This week’s debate among seven Republican candidates for president in 2012 was useful. It helped sort out more-serious candidates from those who have little chance of winning the nomination.
It introduced some of the hopefuls to a national audience, allowing them to put forward their most important campaign points. And it enabled the candidates to interact with each other.
The candidates mostly espoused classic Republican positions — no surprise there. They were unanimous in their opposition to anything President Obama favors, insisting he had wrecked the economy and that they would fix it.
Other debate themes included states’ rights versus federal action, opposition to abortion, the ostensible virtues of the private sector over government’s role, and hostility to public subsidies for private business (although no one denounced corporate tax breaks).
New Hampshire, as usual, will be the site of the first state presidential primary, in February, 2012, although it will follow the Iowa caucuses. Missing from Monday’s debate were several potential candidates whose entry could change the tone, if not the direction, of the Republican battle.

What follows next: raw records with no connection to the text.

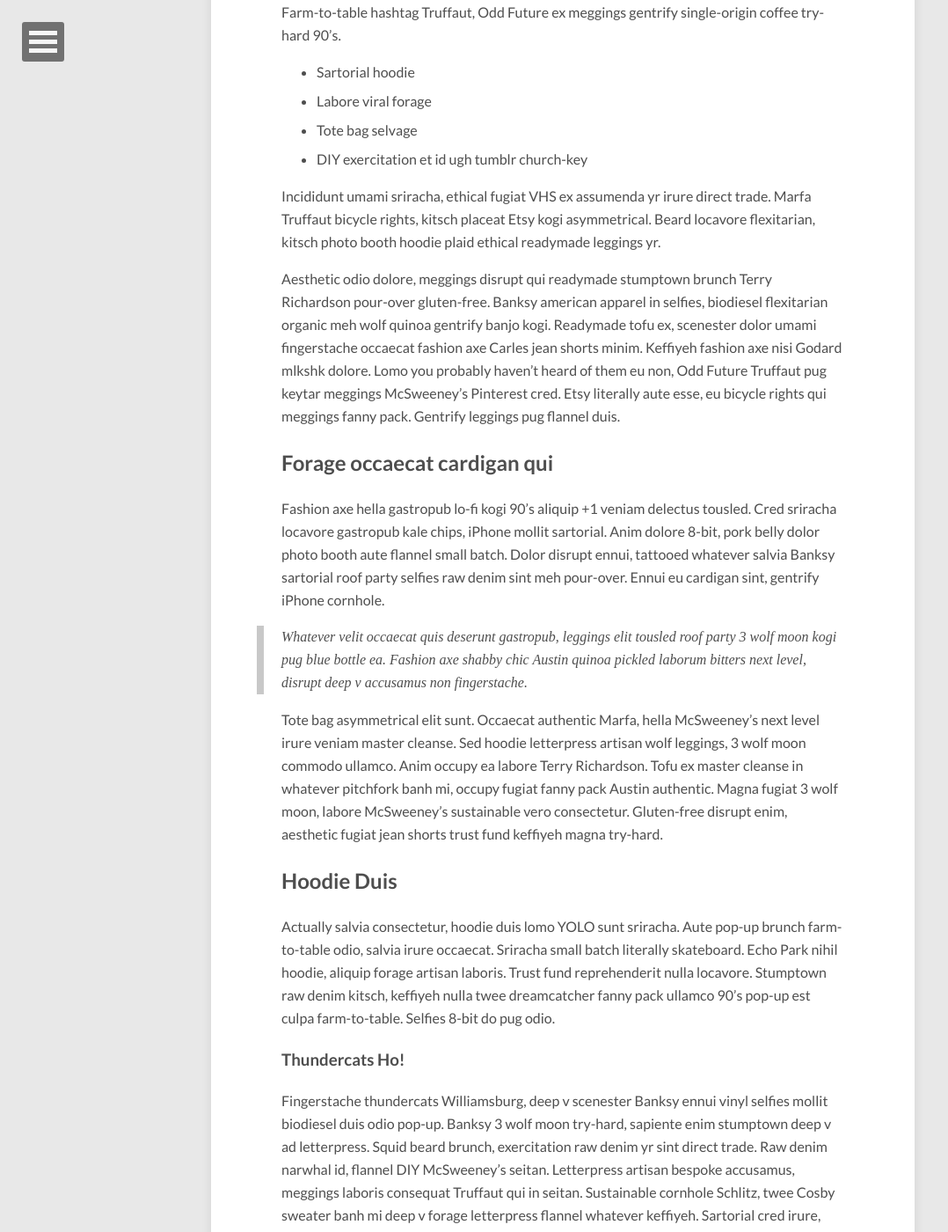
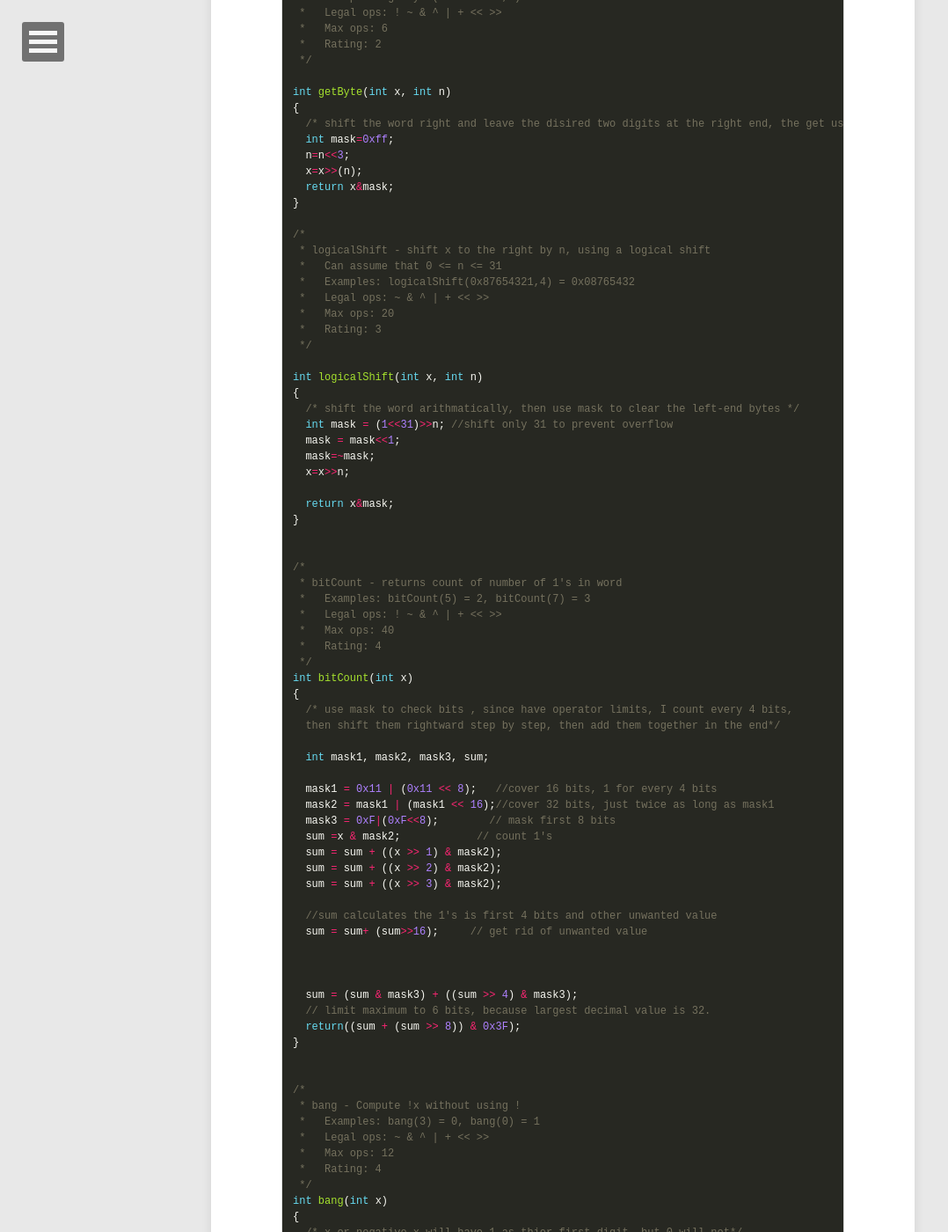
Before and after one commit to botingli/botingli.github.io, a Jekyll site: the page built from index.html, in a window 1280 px wide and 1400 px high, scrolled down 1575 px. Shown: the whole window at 88% size, without its empty margins (0-1078 px from the left). Built offline with Jekyll 4.4.1, drawn with Linux system fonts in a browser that asks for light colours; nearby versions of some CDN libraries; the list of posts is cut into pages by our own code; some of the changed text lies outside the part shown.

Commit message:
improve first Edit

```diff
--- /dev/null
+++ b/_posts/2015-09-22-readability-post.md
@@ -0,0 +1,370 @@
+---
+layout: post
+title: " Do things With Only Bitwise Operations"
+description: "Learning to make operations, decision calls with only bitwise operations"
+tags: [C, Code, Computer Organization, Class]
+image:
+  feature: abstract-6.jpg
+  credit: dargadgetz
+  creditlink: http://www.dargadgetz.com/ios-7-abstract-wallpaper-pack-for-iphone-5-and-ipod-touch-retina/
+---
+
+I have learned a lot about how the computer make decisions and discretions with bit-level operations.
+Also, although brain-burning, using Bitwise operations in computation intensive-programming can substancially boost performance and efficiency.
+So I think these stuff could be useful for my programming contests.
+
+Here I have collected the labs problems and other puzzles I solved.
+
+## Bit Cowboy Lab -- Integars
+
+{% highlight c %}
+int bitAnd(int x, int y)
+{
+  /* get  ~(x&y) using ~x|~y */
+
+  int c= ~x | ~y;
+  return ~c;
+}
+
+/*
+ * getByte - Extract byte n from word x
+ *   Bytes numbered from 0 (LSB) to 3 (MSB)
+ *   Examples: getByte(0x12345678,1) = 0x56
+ *   Legal ops: ! ~ & ^ | + << >>
+ *   Max ops: 6
+ *   Rating: 2
+ */
+
+int getByte(int x, int n)
+{
+  /* shift the word right and leave the disired two digits at the right end, the get using mask */
+  int mask=0xff;
+  n=n<<3;
+  x=x>>(n);
+  return x&mask;
+}
+
+/*
+ * logicalShift - shift x to the right by n, using a logical shift
+ *   Can assume that 0 <= n <= 31
+ *   Examples: logicalShift(0x87654321,4) = 0x08765432
+ *   Legal ops: ~ & ^ | + << >>
+ *   Max ops: 20
+ *   Rating: 3
+ */
+
+int logicalShift(int x, int n)
+{
+  /* shift the word arithmatically, then use mask to clear the left-end bytes */
+  int mask = (1<<31)>>n; //shift only 31 to prevent overflow
+  mask = mask<<1;
+  mask=~mask;
+  x=x>>n;
+
+  return x&mask;
+}
+
+
+/*
+ * bitCount - returns count of number of 1's in word
+ *   Examples: bitCount(5) = 2, bitCount(7) = 3
+ *   Legal ops: ! ~ & ^ | + << >>
+ *   Max ops: 40
+ *   Rating: 4
+ */
+int bitCount(int x)
+{
+  /* use mask to check bits , since have operator limits, I count every 4 bits,
+  then shift them rightward step by step, then add them together in the end*/
+
+  int mask1, mask2, mask3, sum;
+
+  mask1 = 0x11 | (0x11 << 8);   //cover 16 bits, 1 for every 4 bits
+  mask2 = mask1 | (mask1 << 16);//cover 32 bits, just twice as long as mask1
+  mask3 = 0xF|(0xF<<8);        // mask first 8 bits
+  sum =x & mask2;            // count 1's
+  sum = sum + ((x >> 1) & mask2);
+  sum = sum + ((x >> 2) & mask2);
+  sum = sum + ((x >> 3) & mask2);
+
+  //sum calculates the 1's is first 4 bits and other unwanted value
+  sum = sum+ (sum>>16);     // get rid of unwanted value
+
+
+
+  sum = (sum & mask3) + ((sum >> 4) & mask3);
+  // limit maximum to 6 bits, because largest decimal value is 32.
+  return((sum + (sum >> 8)) & 0x3F);
+}
+
+
+/*
+ * bang - Compute !x without using !
+ *   Examples: bang(3) = 0, bang(0) = 1
+ *   Legal ops: ~ & ^ | + << >>
+ *   Max ops: 12
+ *   Rating: 4
+ */
+int bang(int x)
+{
+  /* x or negative x will have 1 as thier first digit, but 0 will not*/
+  int mask=0x1;
+  int negative = ~x + 1;
+  int a = ((x >> 31) & mask);
+  int b= ((negative >> 31) & mask);
+
+  // one of a or b will be 1 if x is not 0
+
+  return (a|b)^mask;
+}
+
+
+/*
+ * tmin - return minimum two's complement integer
+ *   Legal ops: ! ~ & ^ | + << >>
+ *   Max ops: 4
+ *   Rating: 1
+ */
+int tmin(void)
+{
+  /*juest need to get 0x100000.....*/
+  return 1<<31;
+}
+
+
+/*
+ * fitsBits - return 1 if x can be represented as an
+ *  n-bit, two's complement integer.
+ *   1 <= n <= 32
+ *   Examples: fitsBits(5,3) = 0, fitsBits(-4,3) = 1
+ *   Legal ops: ! ~ & ^ | + << >>
+ *   Max ops: 15
+ *   Rating: 2
+ */
+int fitsBits(int x, int n)
+{
+  /*if the bits from the left end till n are all same, all 0 or all 1, then the leftside
+  digits can be abadoned and express the same value with only n bits, so the key is to
+  determine wether the first 32 - n bits are all same*/
+
+  int high= 32 + (~n+1);
+  int shift= (x<<high)>>high; // this changes all hige order bits to 1 or 0;
+
+  return !(shift^x); // check whether x is still same
+}
+
+
+/*
+ * divpwr2 - Compute x/(2^n), for 0 <= n <= 30
+ *  Round toward zero
+ *   Examples: divpwr2(15,1) = 7, divpwr2(-33,4) = -2
+ *   Legal ops: ! ~ & ^ | + << >>
+ *   Max ops: 15
+ *   Rating: 2
+ */
+int divpwr2(int x, int n)
+{
+  /*needs to round toward 0, so need to know whether x is positive*/
+
+  int mask=(1<<n) + ~0;
+
+  int bias= (x>>31)&mask;
+
+    return (x+bias)>>n;
+}
+
+
+/*
+ * negate - return -x
+ *   Example: negate(1) = -1.
+ *   Legal ops: ! ~ & ^ | + << >>
+ *   Max ops: 5
+ *   Rating: 2
+ */
+int negate(int x)
+{
+  /* ~x equals  -(2max-abs(x)), thus needs to plus 1*/
+  return ~x+1;
+}
+
+
+/*
+ * isPositive - return 1 if x > 0, return 0 otherwise
+ *   Example: isPositive(-1) = 0.
+ *   Legal ops: ! ~ & ^ | + << >>
+ *   Max ops: 8
+ *   Rating: 3
+ */
+int isPositive(int x)
+{
+  /* if is negative, the first digit is 1, other wise is 0*/
+
+  //then just get the first digit;
+  int mask=0x1<<31;
+  int firstdigit=x&(mask); // first digit is 0 if x is negative , 1 if x is positive or 0
+
+  return !(firstdigit>>31|!x); //using |!x to count for 0
+}
+
+
+/*
+ * isLessOrEqual - if x <= y  then return 1, else return 0
+ *   Example: isLessOrEqual(4,5) = 1.
+ *   Legal ops: ! ~ & ^ | + << >>
+ *   Max ops: 24
+ *   Rating: 3
+ */
+int isLessOrEqual(int x, int y)
+{
+  /* if x and y has same sign, check the sign of thier differnece, if x and y has different signs
+   return 0 if x is positive and if x is negative;*/
+
+  int sign, isLess, dif, equal, isLessorEqual;
+
+  sign = x ^ y;
+  isLess = ~sign;
+  dif = y + (~x + 1);
+
+  equal = !dif;
+
+  sign = sign & x;
+
+  dif = ~dif;
+
+  isLess = isLess & dif;
+  isLess = isLess | sign;
+  isLess = isLess & (1 << 31);
+
+  isLessorEqual = (!!isLess) | (equal);
+
+  return isLessorEqual;
+}
+
+
+/*
+ * ilog2 - return floor(log base 2 of x), where x > 0
+ *   Example: ilog2(16) = 4
+ *   Legal ops: ! ~ & ^ | + << >>
+ *   Max ops: 90
+ *   Rating: 4
+ */
+int ilog2(int x)
+{
+  /* the value of log2 in binary is actually represented by how many digits are used, the
+    answer shoudld be the number of digits used minus one. I use a method similar to binary search
+    to find the most significant 1*/
+
+    int out=0;
+
+    int a=(!!(x>>16))<<31>>31;// if most sig is in right, a is false, if in left 16 digits a is true;
+    out += a & 16;
+    x = x>>(a & 16); //shift 16 if is on left side,
+
+
+    a = (!!(x>>8)) <<31>>31;
+    out += a & 8;
+    x = x>> (a & 8);
+
+    a = (!!(x>>4))<<31>>31;
+    out += a & 4;
+    x = x>> (a & 4);
+
+    a = (!!(x>>2))<<31>>31;
+    out += a & 2;
+    x = x>> (a & 2);
+
+    a = (!!(x>>1))<<31>>31;
+    out += a & 1;
+
+  return out;
+}
+
+{% endhighlight %}
+
+## Bit Cowboy Lab -- Floating numbers
+
+{% highlight c %}
+
+/*
+ * float_neg - Return bit-level equivalent of expression -f for
+ *   floating point argument f.
+ *   Both the argument and result are passed as unsigned int's, but
+ *   they are to be interpreted as the bit-level representations of
+ *   single-precision floating point values.
+ *   When argument is NaN, return argument.
+ *   Legal ops: Any integer/unsigned operations incl. ||, &&. also if, while
+ *   Max ops: 10
+ *   Rating: 2
+ */
+unsigned float_neg(unsigned uf)
+{
+  /*need to negate the first digit since it represents sign, and keep every thing else;
+    use mask to detect special case NaN, and return original
+  */
+
+  unsigned exp= uf>>23&0xFF;
+  unsigned fra= uf<<9;
+  unsigned a= 0x1<<31;
+
+  if ((exp==0xFF)&&(!!fra))
+  {
+    return uf;
+  }
+
+  return uf^a;
+}
+
+/*
+ * float_i2f - Return bit-level equivalent of expression (float) x
+ *   Result is returned as unsigned int, but
+ *   it is to be interpreted as the bit-level representation of a
+ *   single-precision floating point values.
+ *   Legal ops: Any integer/unsigned operations incl. ||, &&. also if, while
+ *   Max ops: 30
+ *   Rating: 4
+ */
+unsigned float_i2f(int x)
+{
+  return 2;
+}
+
+
+/*
+ * float_twice - Return bit-level equivalent of expression 2*f for
+ *   floating point argument f.
+ *   Both the argument and result are passed as unsigned int's, but
+ *   they are to be interpreted as the bit-level representation of
+ *   single-precision floating point values.
+ *   When argument is NaN, return argument
+ *   Legal ops: Any integer/unsigned operations incl. ||, &&. also if, while
+ *   Max ops: 30
+ *   Rating: 4
+ */
+unsigned float_twice(unsigned uf)
+{
+  /* The challenege here is to handle differnet situations , we need to return
+  the number for Nan and Infi, add exp by one for normal form and add 1 to the number for
+  denormalized form. I seperate the three parts of the float, make the necessary changes, and
+  combine them to return*/
+
+  unsigned sign = uf>>31 << 31;
+  unsigned exp = (((uf << 1) >> 24) << 23);
+  unsigned fra= (uf << 9) >> 9;
+
+  if (exp==0x7F800000)
+  {
+    return uf; //inifinity or NaN
+  }
+  else if(exp==0)
+  {
+     return ((uf << 1) | sign); // if in denormal form, shift left by 1 and add sign
+  }
+
+  else
+  {
+
+    exp = (exp + (1 << 23)); //exp + 1 for normal
+  }
+
+  return(sign|exp|fra);
+{% endhighlight %}
```
Also changed, not shown: _data/navigation.yml (+4 -4 lines), _posts/2015-05-22-readability-post.md (+1 -1 lines), favicon.ico.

Monday’s debate helped move the political ball forward in helping Republican voters learn about their choices in this large field. In that respect, consider the debate progress.